[Data records]
BEGIN
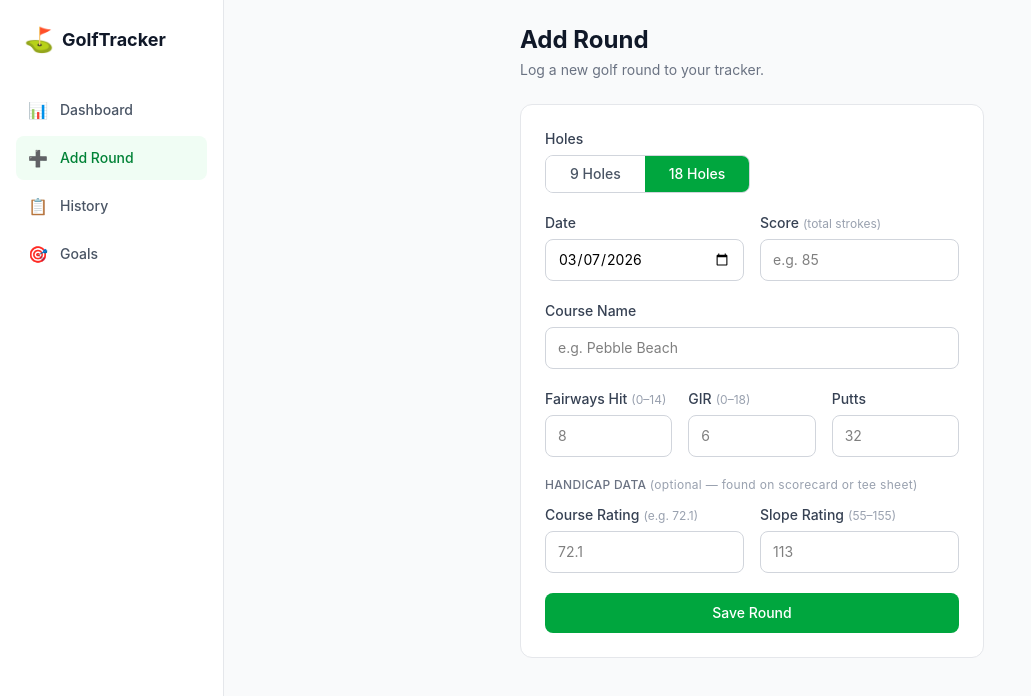
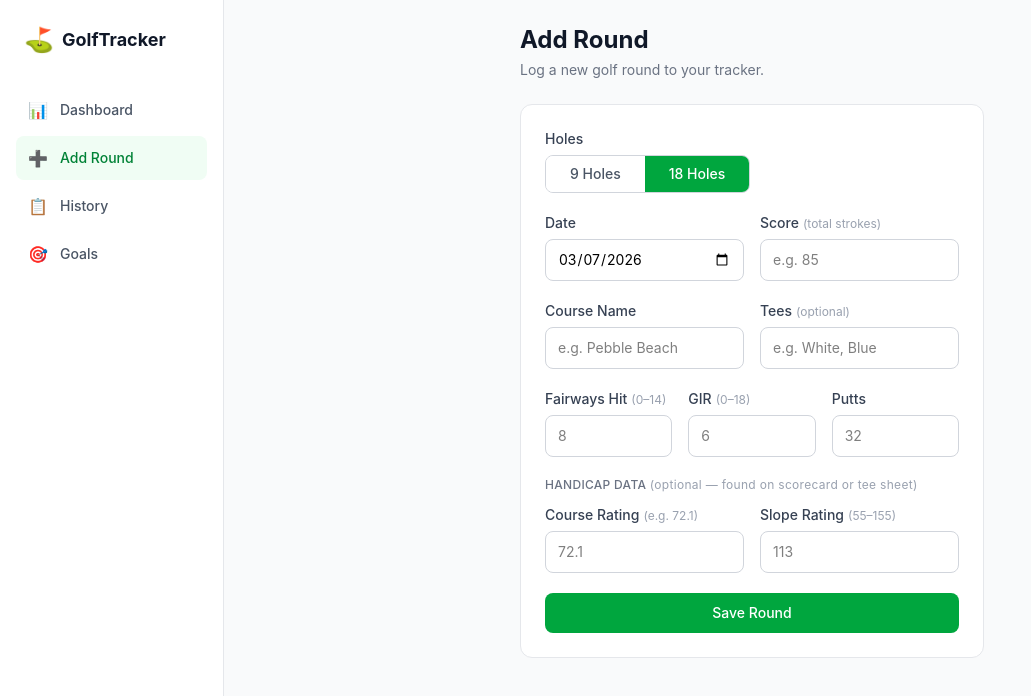
Before and after one commit to EBentjen/golf-tracker, a React (Vite) app: page /add in a window 1280 px wide. Shown: the top 696 px of the page, without its empty margins (0-1031 px from the left). Built offline with nearby package versions, Linux system fonts and the light colour scheme.

Commit message:
Auto-fill course/slope rating from saved course + tees

```diff
--- a/src/hooks/useRounds.js
+++ b/src/hooks/useRounds.js
@@ -2,6 +2,7 @@ import { useState, useEffect } from 'react';
 
 const STORAGE_KEY = 'golf_rounds';
 const TARGETS_KEY = 'golf_targets';
+const COURSES_KEY = 'golf_courses';
 
 const DEFAULT_TARGETS = { score: 85, fairways: 9, gir: 9, putts: 30 };
 
@@ -35,6 +36,33 @@ export function useRounds() {
   return { rounds, addRound, deleteRound };
 }
 
+export function useCourses() {
+  const [courses, setCourses] = useState(() => {
+    try {
+      const raw = localStorage.getItem(COURSES_KEY);
+      return raw ? JSON.parse(raw) : {};
+    } catch {
+      return {};
+    }
+  });
+
+  function saveCourseData(courseName, tees, courseRating, slopeRating) {
+    if (!courseName || !tees) return;
+    const key = `${courseName.trim().toLowerCase()}|${tees.trim().toLowerCase()}`;
+    const updated = { ...courses, [key]: { courseRating, slopeRating } };
+    setCourses(updated);
+    localStorage.setItem(COURSES_KEY, JSON.stringify(updated));
+  }
+
+  function lookupCourse(courseName, tees) {
+    if (!courseName || !tees) return null;
+    const key = `${courseName.trim().toLowerCase()}|${tees.trim().toLowerCase()}`;
+    return courses[key] ?? null;
+  }
+
+  return { saveCourseData, lookupCourse };
+}
+
 export function useTargets() {
   const [targets, setTargets] = useState(() => {
     try {
--- a/src/pages/AddRound.jsx
+++ b/src/pages/AddRound.jsx
@@ -1,9 +1,11 @@
 import { useState } from 'react';
 import { useNavigate } from 'react-router-dom';
+import { useCourses } from '../hooks/useRounds';
 
 const defaultForm = {
   date: new Date().toISOString().slice(0, 10),
   course: '',
+  tees: '',
   holes: 18,
   score: '',
   fairways: '',
@@ -32,12 +34,28 @@ const inputClass =
 export default function AddRound({ onAdd }) {
   const [form, setForm] = useState(defaultForm);
   const [errors, setErrors] = useState({});
+  const [autoFilled, setAutoFilled] = useState(false);
   const navigate = useNavigate();
+  const { saveCourseData, lookupCourse } = useCourses();
 
   const is9 = form.holes === 9;
 
   function set(field, value) {
-    setForm((f) => ({ ...f, [field]: value }));
+    setForm((prev) => {
+      const updated = { ...prev, [field]: value };
+      if (field === 'course' || field === 'tees') {
+        const course = field === 'course' ? value : prev.course;
+        const tees = field === 'tees' ? value : prev.tees;
+        const saved = lookupCourse(course, tees);
+        if (saved) {
+          setAutoFilled(true);
+          return { ...updated, courseRating: String(saved.courseRating), slopeRating: String(saved.slopeRating) };
+        } else {
+          setAutoFilled(false);
+        }
+      }
+      return updated;
+    });
     setErrors((e) => ({ ...e, [field]: undefined }));
   }
 
@@ -84,9 +102,13 @@ export default function AddRound({ onAdd }) {
     e.preventDefault();
     const errs = validate();
     if (Object.keys(errs).length) { setErrors(errs); return; }
+    if (form.courseRating !== '' && form.slopeRating !== '' && form.tees.trim()) {
+      saveCourseData(form.course, form.tees, Number(form.courseRating), Number(form.slopeRating));
+    }
     onAdd({
       date: form.date,
       course: form.course.trim(),
+      tees: form.tees.trim() || undefined,
       holes: form.holes,
       score: Number(form.score),
       fairways: Number(form.fairways),
@@ -147,6 +169,7 @@ export default function AddRound({ onAdd }) {
           </Field>
         </div>
 
+        <div className="grid grid-cols-2 gap-4">
           <Field label="Course Name" error={errors.course}>
             <input
               type="text"
@@ -156,6 +179,16 @@ export default function AddRound({ onAdd }) {
               className={inputClass}
             />
           </Field>
+          <Field label="Tees" hint="optional">
+            <input
+              type="text"
+              placeholder="e.g. White, Blue"
+              value={form.tees}
+              onChange={(e) => set('tees', e.target.value)}
+              className={inputClass}
+            />
+          </Field>
+        </div>
 
         <div className="grid grid-cols-3 gap-4">
           <Field label="Fairways Hit" hint={`0–${is9 ? 7 : 14}`} error={errors.fairways}>
@@ -192,7 +225,11 @@ export default function AddRound({ onAdd }) {
         {/* Course rating & slope — optional, used for handicap calculation */}
         <div>
           <p className="text-xs font-medium text-gray-500 uppercase tracking-wide mb-3">
-            Handicap Data <span className="normal-case font-normal text-gray-400">(optional — found on scorecard or tee sheet)</span>
+            Handicap Data{' '}
+            {autoFilled
+              ? <span className="normal-case font-normal text-green-600">(auto-filled from saved course)</span>
+              : <span className="normal-case font-normal text-gray-400">(optional — found on scorecard or tee sheet)</span>
+            }
           </p>
           <div className="grid grid-cols-2 gap-4">
             <Field label="Course Rating" hint={is9 ? 'e.g. 35.2' : 'e.g. 72.1'} error={errors.courseRating}>
```
Lines whose indentation alone changed are shown as unchanged.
END
= Task details =
The records above should be output exactly, but without any of their pictures.

= Output for this task =
Before and after one commit to EBentjen/golf-tracker, a React (Vite) app: page /add in a window 1280 px wide. Shown: the top 696 px of the page, without its empty margins (0-1031 px from the left). Built offline with nearby package versions, Linux system fonts and the light colour scheme.

Commit message:
Auto-fill course/slope rating from saved course + tees

```diff
--- a/src/hooks/useRounds.js
+++ b/src/hooks/useRounds.js
@@ -2,6 +2,7 @@ import { useState, useEffect } from 'react';
 
 const STORAGE_KEY = 'golf_rounds';
 const TARGETS_KEY = 'golf_targets';
+const COURSES_KEY = 'golf_courses';
 
 const DEFAULT_TARGETS = { score: 85, fairways: 9, gir: 9, putts: 30 };
 
@@ -35,6 +36,33 @@ export function useRounds() {
   return { rounds, addRound, deleteRound };
 }
 
+export function useCourses() {
+  const [courses, setCourses] = useState(() => {
+    try {
+      const raw = localStorage.getItem(COURSES_KEY);
+      return raw ? JSON.parse(raw) : {};
+    } catch {
+      return {};
+    }
+  });
+
+  function saveCourseData(courseName, tees, courseRating, slopeRating) {
+    if (!courseName || !tees) return;
+    const key = `${courseName.trim().toLowerCase()}|${tees.trim().toLowerCase()}`;
+    const updated = { ...courses, [key]: { courseRating, slopeRating } };
+    setCourses(updated);
+    localStorage.setItem(COURSES_KEY, JSON.stringify(updated));
+  }
+
+  function lookupCourse(courseName, tees) {
+    if (!courseName || !tees) return null;
+    const key = `${courseName.trim().toLowerCase()}|${tees.trim().toLowerCase()}`;
+    return courses[key] ?? null;
+  }
+
+  return { saveCourseData, lookupCourse };
+}
+
 export function useTargets() {
   const [targets, setTargets] = useState(() => {
     try {
--- a/src/pages/AddRound.jsx
+++ b/src/pages/AddRound.jsx
@@ -1,9 +1,11 @@
 import { useState } from 'react';
 import { useNavigate } from 'react-router-dom';
+import { useCourses } from '../hooks/useRounds';
 
 const defaultForm = {
   date: new Date().toISOString().slice(0, 10),
   course: '',
+  tees: '',
   holes: 18,
   score: '',
   fairways: '',
@@ -32,12 +34,28 @@ const inputClass =
 export default function AddRound({ onAdd }) {
   const [form, setForm] = useState(defaultForm);
   const [errors, setErrors] = useState({});
+  const [autoFilled, setAutoFilled] = useState(false);
   const navigate = useNavigate();
+  const { saveCourseData, lookupCourse } = useCourses();
 
   const is9 = form.holes === 9;
 
   function set(field, value) {
-    setForm((f) => ({ ...f, [field]: value }));
+    setForm((prev) => {
+      const updated = { ...prev, [field]: value };
+      if (field === 'course' || field === 'tees') {
+        const course = field === 'course' ? value : prev.course;
+        const tees = field === 'tees' ? value : prev.tees;
+        const saved = lookupCourse(course, tees);
+        if (saved) {
+          setAutoFilled(true);
+          return { ...updated, courseRating: String(saved.courseRating), slopeRating: String(saved.slopeRating) };
+        } else {
+          setAutoFilled(false);
+        }
+      }
+      return updated;
+    });
     setErrors((e) => ({ ...e, [field]: undefined }));
   }
 
@@ -84,9 +102,13 @@ export default function AddRound({ onAdd }) {
     e.preventDefault();
     const errs = validate();
     if (Object.keys(errs).length) { setErrors(errs); return; }
+    if (form.courseRating !== '' && form.slopeRating !== '' && form.tees.trim()) {
+      saveCourseData(form.course, form.tees, Number(form.courseRating), Number(form.slopeRating));
+    }
     onAdd({
       date: form.date,
       course: form.course.trim(),
+      tees: form.tees.trim() || undefined,
       holes: form.holes,
       score: Number(form.score),
       fairways: Number(form.fairways),
@@ -147,6 +169,7 @@ export default function AddRound({ onAdd }) {
           </Field>
         </div>
 
+        <div className="grid grid-cols-2 gap-4">
           <Field label="Course Name" error={errors.course}>
             <input
               type="text"
@@ -156,6 +179,16 @@ export default function AddRound({ onAdd }) {
               className={inputClass}
             />
           </Field>
+          <Field label="Tees" hint="optional">
+            <input
+              type="text"
+              placeholder="e.g. White, Blue"
+              value={form.tees}
+              onChange={(e) => set('tees', e.target.value)}
+              className={inputClass}
+            />
+          </Field>
+        </div>
 
         <div className="grid grid-cols-3 gap-4">
           <Field label="Fairways Hit" hint={`0–${is9 ? 7 : 14}`} error={errors.fairways}>
@@ -192,7 +225,11 @@ export default function AddRound({ onAdd }) {
         {/* Course rating & slope — optional, used for handicap calculation */}
         <div>
           <p className="text-xs font-medium text-gray-500 uppercase tracking-wide mb-3">
-            Handicap Data <span className="normal-case font-normal text-gray-400">(optional — found on scorecard or tee sheet)</span>
+            Handicap Data{' '}
+            {autoFilled
+              ? <span className="normal-case font-normal text-green-600">(auto-filled from saved course)</span>
+              : <span className="normal-case font-normal text-gray-400">(optional — found on scorecard or tee sheet)</span>
+            }
           </p>
           <div className="grid grid-cols-2 gap-4">
             <Field label="Course Rating" hint={is9 ? 'e.g. 35.2' : 'e.g. 72.1'} error={errors.courseRating}>
```
Lines whose indentation alone changed are shown as unchanged.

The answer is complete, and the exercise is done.